* [Your goal] With the entries below as the source, tally the lines that contain the string "storage" and give the number only.

Change detection outputs

━━━━━━━━━━━━━━━━━━━━

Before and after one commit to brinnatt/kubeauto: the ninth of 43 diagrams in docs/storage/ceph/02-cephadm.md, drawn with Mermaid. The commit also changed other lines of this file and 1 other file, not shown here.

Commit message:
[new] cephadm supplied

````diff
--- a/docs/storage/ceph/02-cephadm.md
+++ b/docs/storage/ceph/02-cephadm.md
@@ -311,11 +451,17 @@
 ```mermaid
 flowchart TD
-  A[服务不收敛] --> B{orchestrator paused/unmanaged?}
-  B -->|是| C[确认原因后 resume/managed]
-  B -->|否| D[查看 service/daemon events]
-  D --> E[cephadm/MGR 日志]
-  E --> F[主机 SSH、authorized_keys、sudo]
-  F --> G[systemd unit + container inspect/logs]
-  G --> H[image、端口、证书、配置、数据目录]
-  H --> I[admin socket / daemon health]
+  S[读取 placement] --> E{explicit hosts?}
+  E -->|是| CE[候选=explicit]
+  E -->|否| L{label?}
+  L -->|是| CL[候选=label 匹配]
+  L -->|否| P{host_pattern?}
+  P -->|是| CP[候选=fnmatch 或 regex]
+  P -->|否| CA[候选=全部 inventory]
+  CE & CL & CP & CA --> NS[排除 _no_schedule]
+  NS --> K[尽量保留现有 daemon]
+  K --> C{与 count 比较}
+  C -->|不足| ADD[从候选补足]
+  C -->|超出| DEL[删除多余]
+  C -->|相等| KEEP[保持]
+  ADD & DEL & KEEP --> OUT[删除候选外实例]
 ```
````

━━━━━━━━━━━━━━━━━━━━

* [Answer area] 3